Today we progress towards fulfilling yesterday’s mention of current French points-of-view towards the Coalition troubles in Iraq. The on-line dailies are treating the subject hit-or-miss (see a review of a contribution from Libération at bottom). But what’s that over there on Le Monde diplomatique? That’s the sister-publication to Le Monde – of course – but it comes out monthly, and so with longer, “deeper” articles which are mostly opinion-pieces that take a broader look at current affairs. And on the front page of the latest (Sept. 2003) issue we have L’onde du chaos (“The Wave of Chaos”), an examination of Iraq, Afghanistan, and the Bush Administration by writer Alain Gresh.
Le Monde diplomatique can be relied upon to lay out a “French” point-of-view carefully fashioned to be about as opposite to what the American administration would want you to believe as possible, short of setting up your own direct feed to Osama bin-Laden’s propaganda department. But stepping out of the confines of Fox News and the various other US media outlets which often are but thinly-disguised cheerleaders for administration policy, to be confronted with a foreigner’s viewpoint, is what this site is supposed to be all about, right? (Or is it instead about foreigners discovering the various innovations that make America great, such as Hooters Air? Or America discovering the innovations that make Europe great, like medically-prescribed marijuana? Just let me know.) (more…)
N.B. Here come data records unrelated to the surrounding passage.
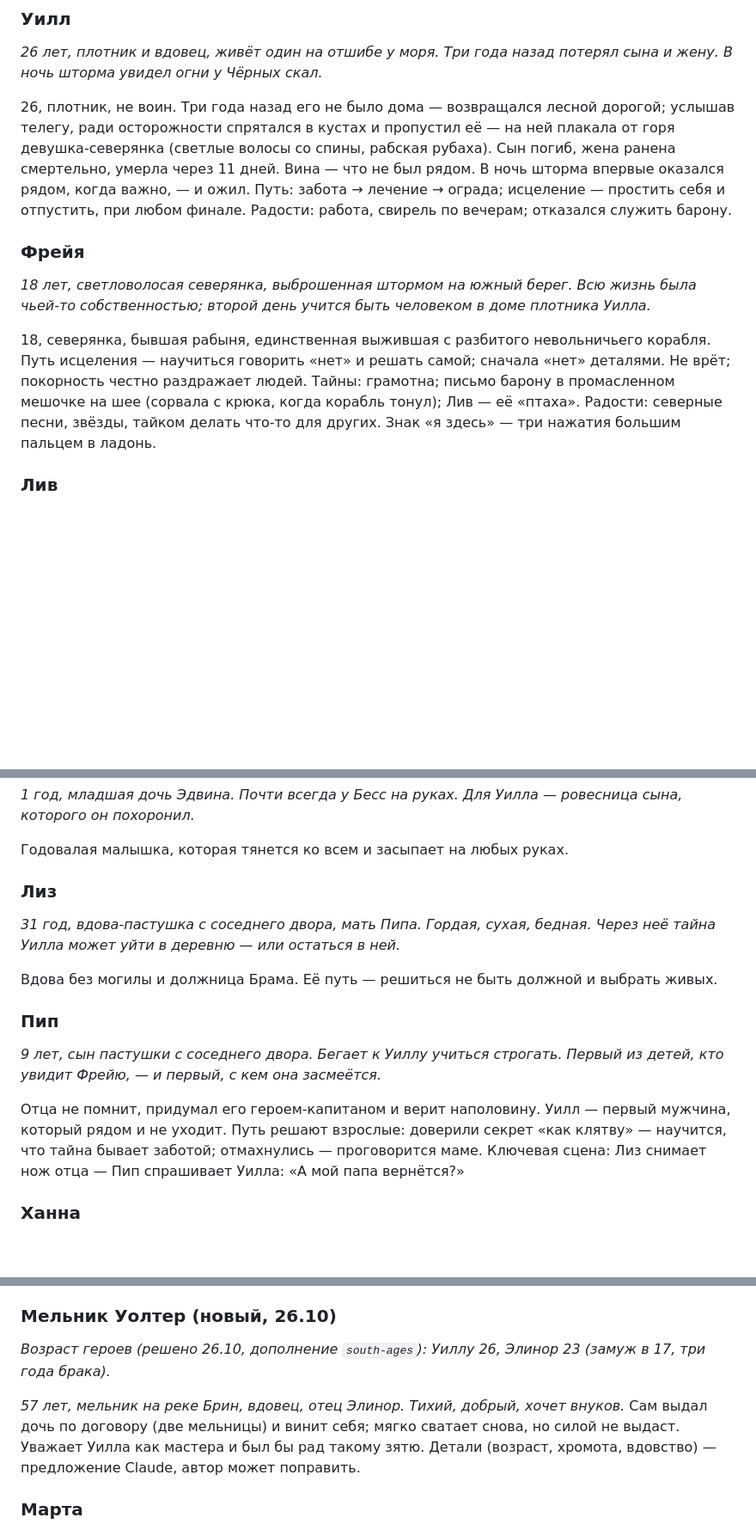
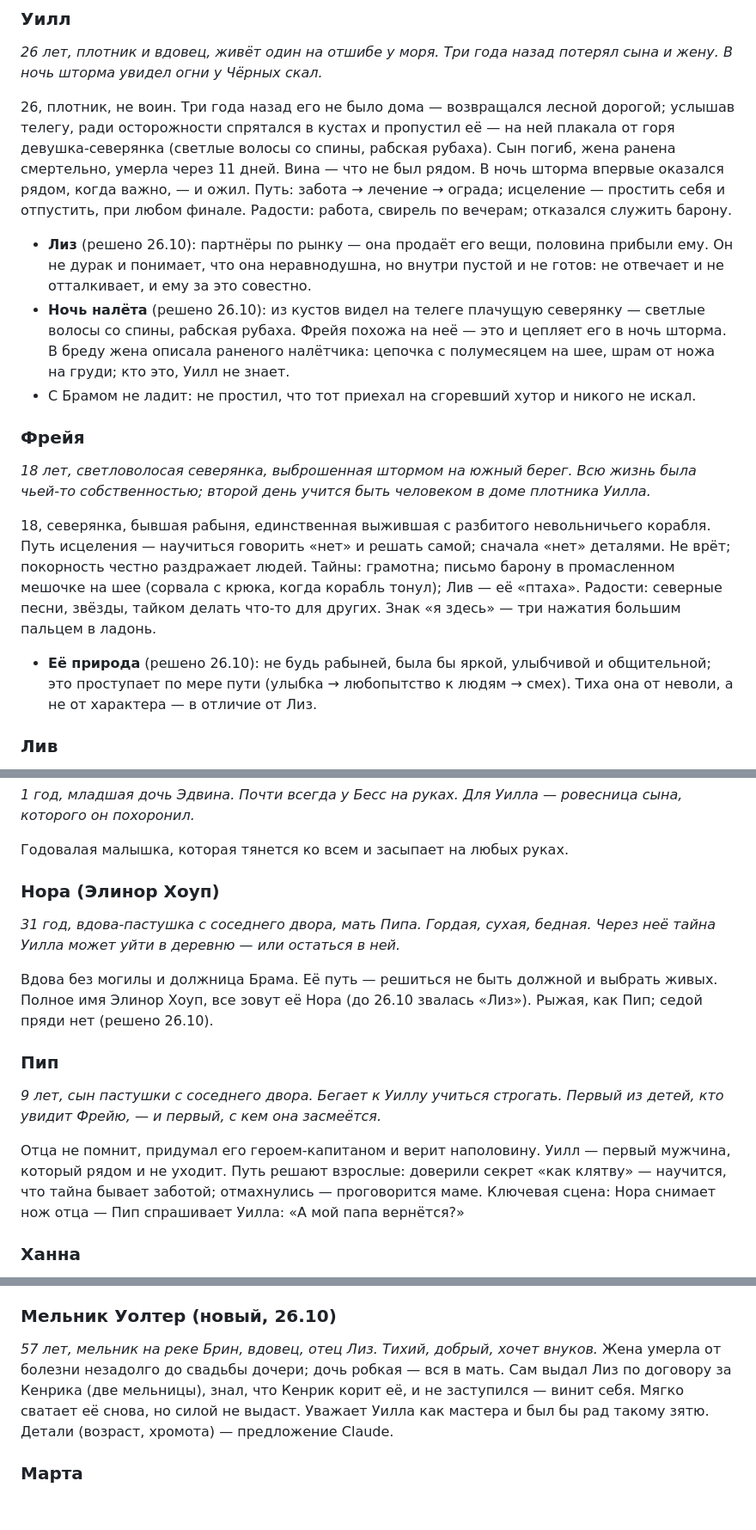
Before and after one commit to h2cooh3/zhivoy-mir, a Markdown page: docs/КАНОН.md, 3 parts joined by grey strips. Shown at 86% size. GitHub-like rendering; blank space fills up the shorter version.

```diff
--- a/docs/КАНОН.md
+++ b/docs/КАНОН.md
@@ -45,11 +45,15 @@
 *26 лет, плотник и вдовец, живёт один на отшибе у моря. Три года назад потерял сына и жену. В ночь шторма увидел огни у Чёрных скал.*
 
 26, плотник, не воин. Три года назад его не было дома — возвращался лесной дорогой; услышав телегу, ради осторожности спрятался в кустах и пропустил её — на ней плакала от горя девушка-северянка (светлые волосы со спины, рабская рубаха). Сын погиб, жена ранена смертельно, умерла через 11 дней. Вина — что не был рядом. В ночь шторма впервые оказался рядом, когда важно, — и ожил. Путь: забота → лечение → ограда; исцеление — простить себя и отпустить, при любом финале. Радости: работа, свирель по вечерам; отказался служить барону.
+- **Лиз** (решено 26.10): партнёры по рынку — она продаёт его вещи, половина прибыли ему. Он не дурак и понимает, что она неравнодушна, но внутри пустой и не готов: не отвечает и не отталкивает, и ему за это совестно.
+- **Ночь налёта** (решено 26.10): из кустов видел на телеге плачущую северянку — светлые волосы со спины, рабская рубаха. Фрейя похожа на неё — это и цепляет его в ночь шторма. В бреду жена описала раненого налётчика: цепочка с полумесяцем на шее, шрам от ножа на груди; кто это, Уилл не знает.
+- С Брамом не ладит: не простил, что тот приехал на сгоревший хутор и никого не искал.
 
 ### Фрейя
 *18 лет, светловолосая северянка, выброшенная штормом на южный берег. Всю жизнь была чьей-то собственностью; второй день учится быть человеком в доме плотника Уилла.*
 
 18, северянка, бывшая рабыня, единственная выжившая с разбитого невольничьего корабля. Путь исцеления — научиться говорить «нет» и решать самой; сначала «нет» деталями. Не врёт; покорность честно раздражает людей. Тайны: грамотна; письмо барону в промасленном мешочке на шее (сорвала с крюка, когда корабль тонул); Лив — её «птаха». Радости: северные песни, звёзды, тайком делать что-то для других. Знак «я здесь» — три нажатия большим пальцем в ладонь.
+- **Её природа** (решено 26.10): не будь рабыней, была бы яркой, улыбчивой и общительной; это проступает по мере пути (улыбка → любопытство к людям → смех). Тиха она от неволи, а не от характера — в отличие от Лиз.
 
 ### Лив
 *8 лет, северная девочка-рабыня на «Серой Чайке» Торвальда. Три года назад Фрейя выходила её, умирающую, и с тех пор Фрейя — всё, что у неё есть. На шее — родимое пятно, похожее на птичье крыло.*
@@ -81,15 +85,15 @@
 
 Годовалая малышка, которая тянется ко всем и засыпает на любых руках.
 
-### Лиз
+### Нора (Элинор Хоуп)
 *31 год, вдова-пастушка с соседнего двора, мать Пипа. Гордая, сухая, бедная. Через неё тайна Уилла может уйти в деревню — или остаться в ней.*
 
-Вдова без могилы и должница Брама. Её путь — решиться не быть должной и выбрать живых.
+Вдова без могилы и должница Брама. Её путь — решиться не быть должной и выбрать живых. Полное имя Элинор Хоуп, все зовут её Нора (до 26.10 звалась «Лиз»). Рыжая, как Пип; седой пряди нет (решено 26.10).
 
 ### Пип
 *9 лет, сын пастушки с соседнего двора. Бегает к Уиллу учиться строгать. Первый из детей, кто увидит Фрейю, — и первый, с кем она засмеётся.*
 
-Отца не помнит, придумал его героем-капитаном и верит наполовину. Уилл — первый мужчина, который рядом и не уходит. Путь решают взрослые: доверили секрет «как клятву» — научится, что тайна бывает заботой; отмахнулись — проговорится маме. Ключевая сцена: Лиз снимает нож отца — Пип спрашивает Уилла: «А мой папа вернётся?»
+Отца не помнит, придумал его героем-капитаном и верит наполовину. Уилл — первый мужчина, который рядом и не уходит. Путь решают взрослые: доверили секрет «как клятву» — научится, что тайна бывает заботой; отмахнулись — проговорится маме. Ключевая сцена: Нора снимает нож отца — Пип спрашивает Уилла: «А мой папа вернётся?»
 
 ### Ханна
 *71 год, пасечница и травница с края леса. Сорок шесть лет замужем за Томасом, который теперь умирает. Задаёт вопросы, на которые сама не нашла ответа.*
@@ -129,8 +128,6 @@
 
 ### Мельник Уолтер (новый, 26.10)
-*Возраст героев (решено 26.10, дополнение `south-ages`): Уиллу 26, Элинор 23 (замуж в 17, три года брака).*
-
-*57 лет, мельник на реке Брин, вдовец, отец Элинор. Тихий, добрый, хочет внуков.* Сам выдал дочь по договору (две мельницы) и винит себя; мягко сватает снова, но силой не выдаст. Уважает Уилла как мастера и был бы рад такому зятю. Детали (возраст, хромота, вдовство) — предложение Claude, автор может поправить.
+*57 лет, мельник на реке Брин, вдовец, отец Лиз. Тихий, добрый, хочет внуков.* Жена умерла от болезни незадолго до свадьбы дочери; дочь робкая — вся в мать. Сам выдал Лиз по договору за Кенрика (две мельницы), знал, что Кенрик корит её, и не заступился — винит себя. Мягко сватает её снова, но силой не выдаст. Уважает Уилла как мастера и был бы рад такому зятю. Детали (возраст, хромота) — предложение Claude.
 
 ### Марта
 *52 года, торговка тканями в Солтхэме, вдова рыбака. Главная сплетница деревни — добрая, но голодная до того, чтобы быть кому-то нужной.*
```
Also changed, not shown: other parts of docs/КАНОН.md (+22 -23 lines).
Pardon me if I’m slow to re-engage with the more serious subjects currently engaging the world’s attention. For instance, the rest of the world’s attitude at present towards America’s increasing troubles in Iraq, in terms of contributing both finance and manpower to help out, needs to be examined. France having taken its place at the forefront of opposition to America’s warplans back in the spring, the French press would be the logical place to start doing this . . .
But I’m still in the US, and still in a sort of “vacation” frame-of-mind. That means I’m easily sidetracked by serendipitous articles with – shall we say – unconventional appeal. As an example, the prominent French daily Le Monde has finally discovered Hooters Air. It likes what it sees (I’m speaking mainly figuratively here) and is not shy to say so with typical Gallic frankness. (more…)
Hi! I’m back, and I’m enjoying Labor Day (a public holiday) here in the USA. Don’t go accusing me of “holiday arbitrage” – i.e. of heading to the States to celebrate their version of labor’s holiday after having first celebrated Europe’s version. You see, 1 May is not really a holiday in the Netherlands, not because of any less dedication on the part of the Dutch to the working man (indeed, one of the major political parties is the Partij van de Arbeid, or “Party of Work”) but because of the previous day, 30 April, which is a major holiday in Holland, namely the Queen’s birthday.
Still, there’s always time for a homesick glance back to the country of residence even from across the ocean, via the Internet, naturally. And today, 1 September, is itself a date of some note, at least according to the NRC Handelsblad: From today, in the Netherlands marijuana can be legally purchased by prescription for medicinal purposes. (more…)